Mock Trial is a competition in which students simulate a real trial. The trial concerns an official AMTA case that remains the same through the entire academic year. The case alternates between a civil and a criminal case every year. The case is entirely fictional, taking place in the fictional state of Midlands.
Teams consist of 6-10 members, but only 6 compete at any given time—3 attorneys and 3 witnesses. These 6 people will go against 6 other people from a different university. Teams must prepare both sides of the case (prosecution/plaintiff and defense) for every competition. This means that any given person could have two roles; one for each side of the case.
At each tournament there are four rounds. In each round you compete only one side of your case meaning you will act as prosecution/plaintiff or defense. A trial consists of opening statements, direct examinations, cross-examinations, and closing statements. Since each team provides 3 witnesses in a round, a total of 6 witnesses will be presented in each round of competition, each requiring a direct examination (by an attorney on their team) and a cross examination (by an attorney from the opposing team). All of these are prepared prior to trial.
In addition, attorneys must also learn how to object using the Midlands Rules of Evidence. During rounds, the judges score attorneys and witnesses on a scale of 1 to 10. The team that has the most points at the end of a round wins that round. At the end of four rounds, scores are tabulated and the winners are announced.

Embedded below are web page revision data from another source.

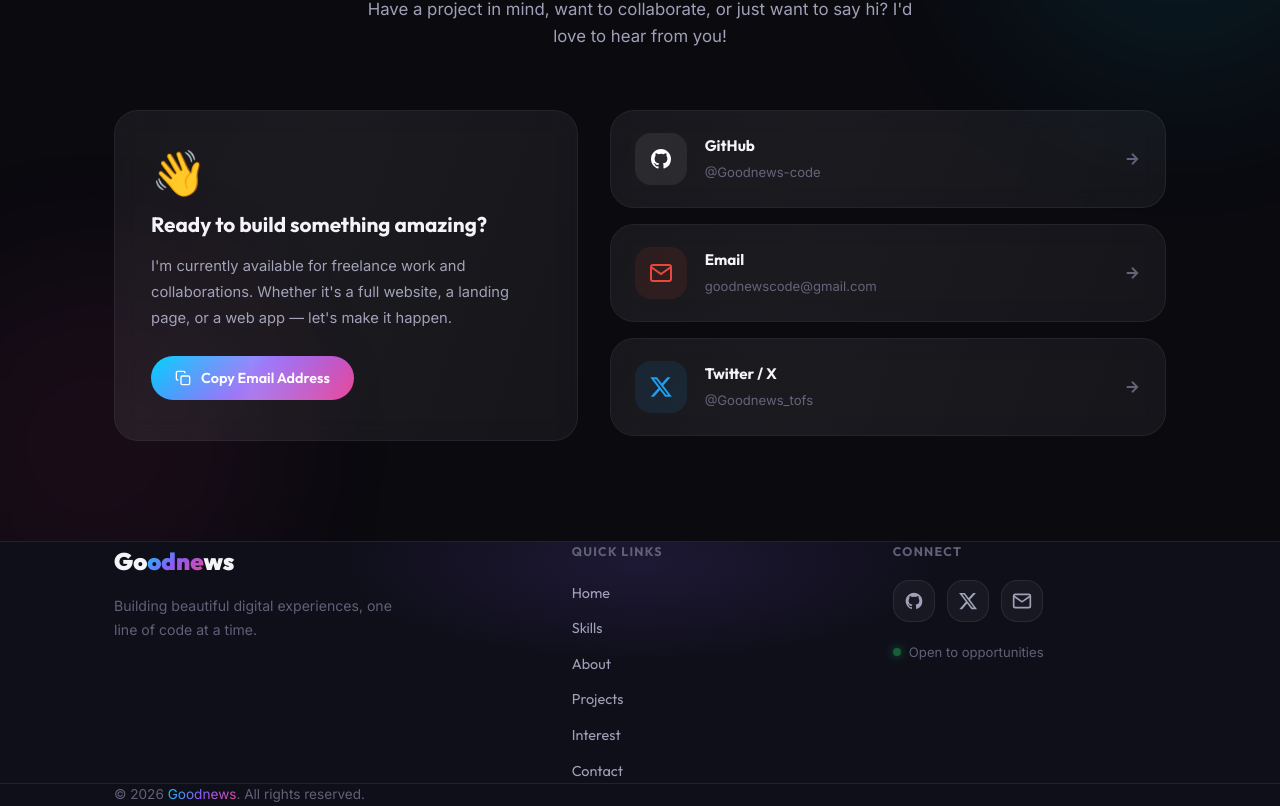
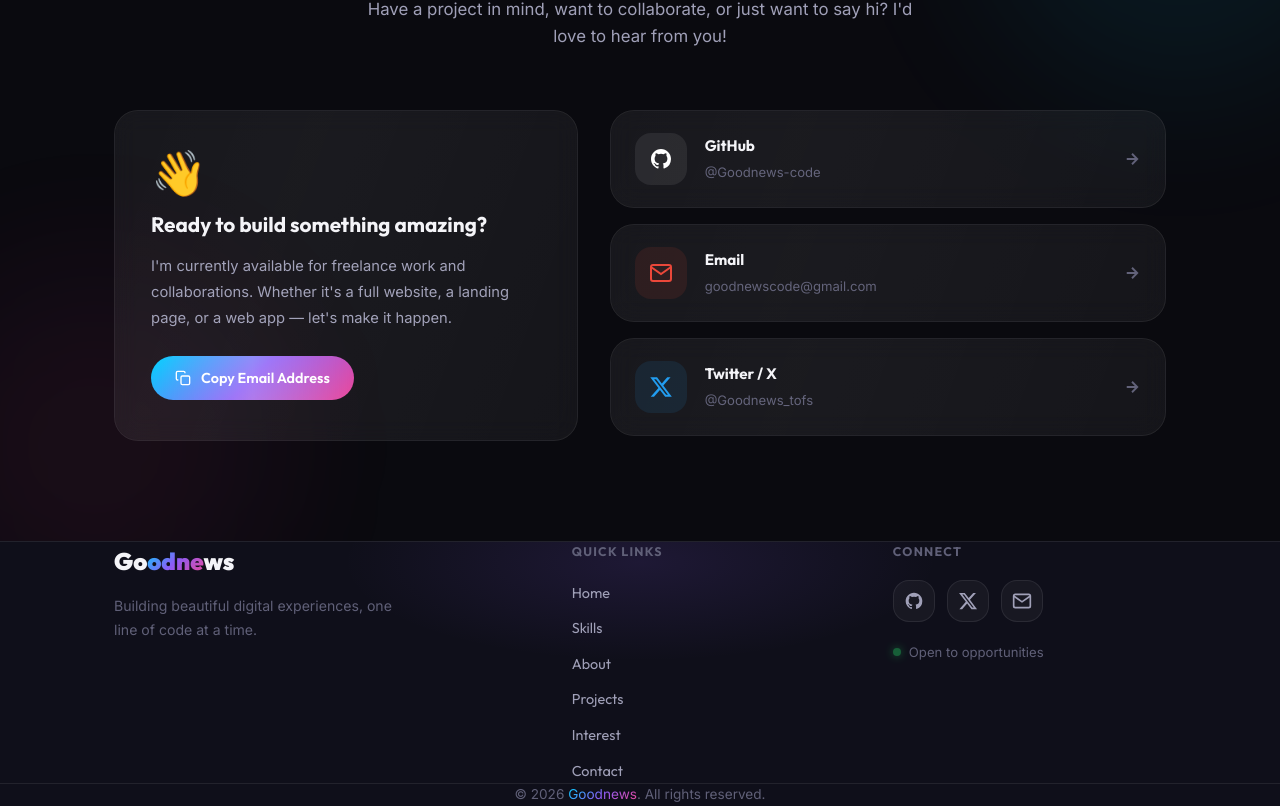
Before and after one commit to Goodnews-code/goodnews-code, a React (Vite) app: page / in a window 1280 px wide. Shown: the part 4851-5657 px from the top of the page. Built offline with nearby package versions, Linux system fonts and the light colour scheme.

Commit message:
style: center footer copyright text

```diff
--- a/src/components/Footer.css
+++ b/src/components/Footer.css
@@ -124,9 +124,10 @@
 .footer__bottom-inner {
   display: flex;
   align-items: center;
-  justify-content: space-between;
+  justify-content: center;
   padding-top: 20px;
   padding-bottom: 24px;
+  text-align: center;
 }
 
 .footer__copyright {
```
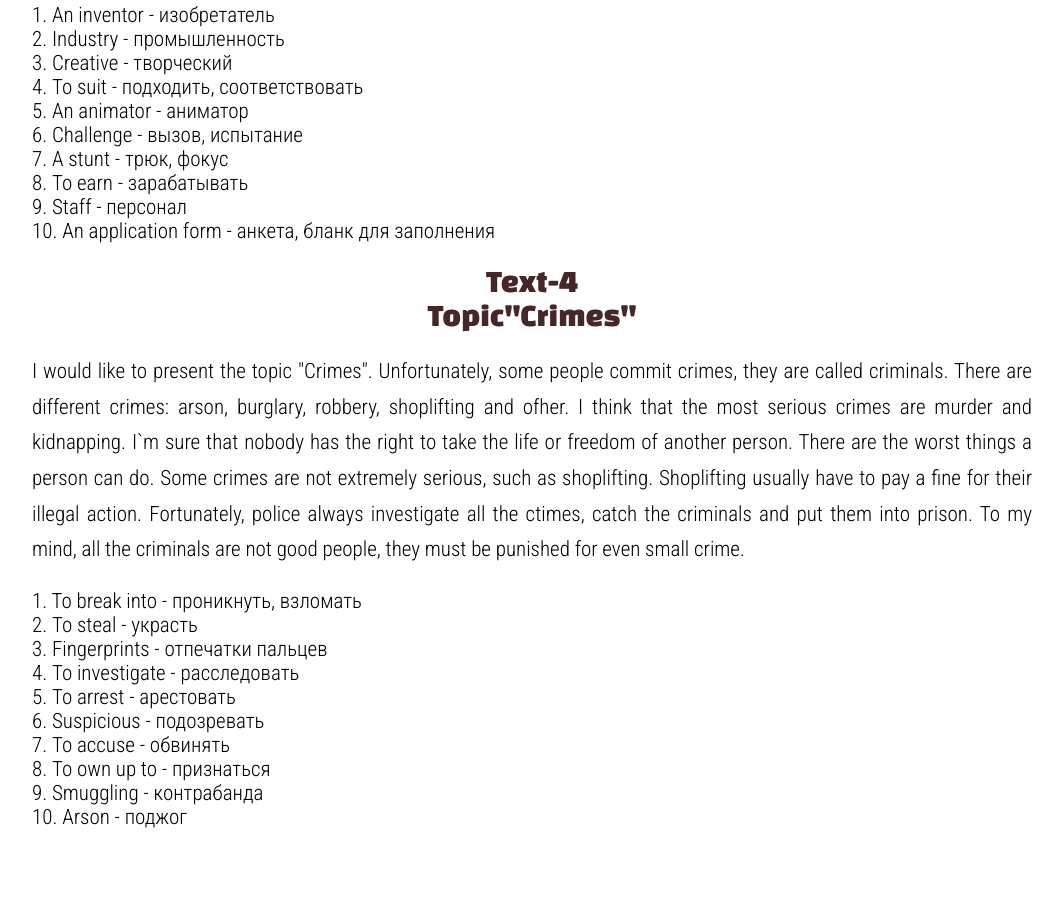
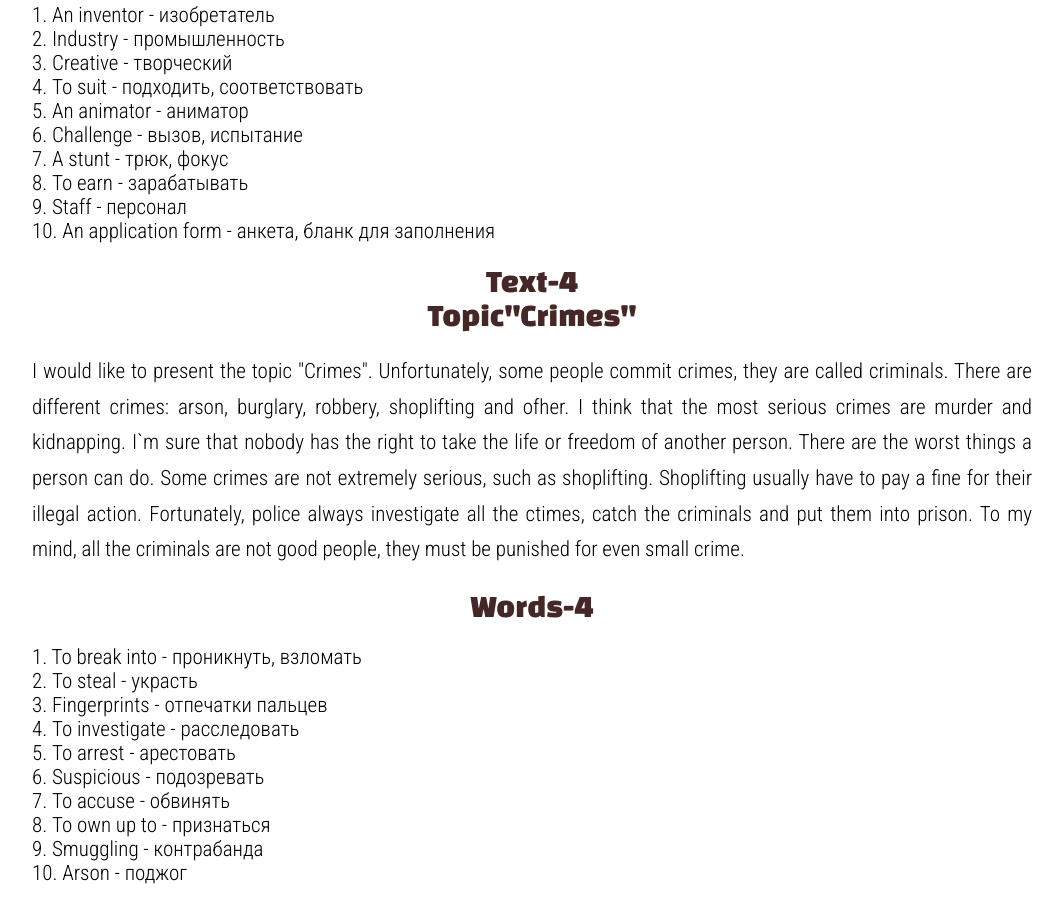
Before and after one commit to artem-2006/texts, a plain HTML site: page index.html in a window 1280 px wide. Shown: the part 1836-2742 px from the top of the page, without its empty margins (108-1171 px from the left). Before the commit the page ends 2686 px from the top, so only its background shows below. Drawn offline with Linux system fonts and the light colour scheme.

Commit message:
Update index.html

```diff
--- a/index.html
+++ b/index.html
@@ -66,6 +66,7 @@
              <h1>Text-4 <br>Topic"Crimes" </h1>
     <p class="text-4"> I would like to present the topic "Crimes". Unfortunately, some people commit crimes, they are called criminals.
         There are different crimes: arson, burglary, robbery, shoplifting and ofher. I think that the most serious crimes are murder and kidnapping. I`m sure that nobody has the right to take the life or freedom of another person. There are the worst things a person can do. Some crimes are not extremely serious, such as shoplifting. Shoplifting usually have to pay a fine for their illegal action. Fortunately, police always investigate all the ctimes, catch the criminals and put them into prison. To my mind, all the criminals are not good people, they must be punished for even small crime. </p>
+        <h1>Words-4</h1>
         <p class="words-4">
             1. To break into - проникнуть, взломать <br>
             2. To steal - украсть <br>
```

Confused? Yeah, that’s normal if you’ve never done mock trial before. Think the court scenes from Legally Blonde or Law and Order: SVU (minus a little bit of drama).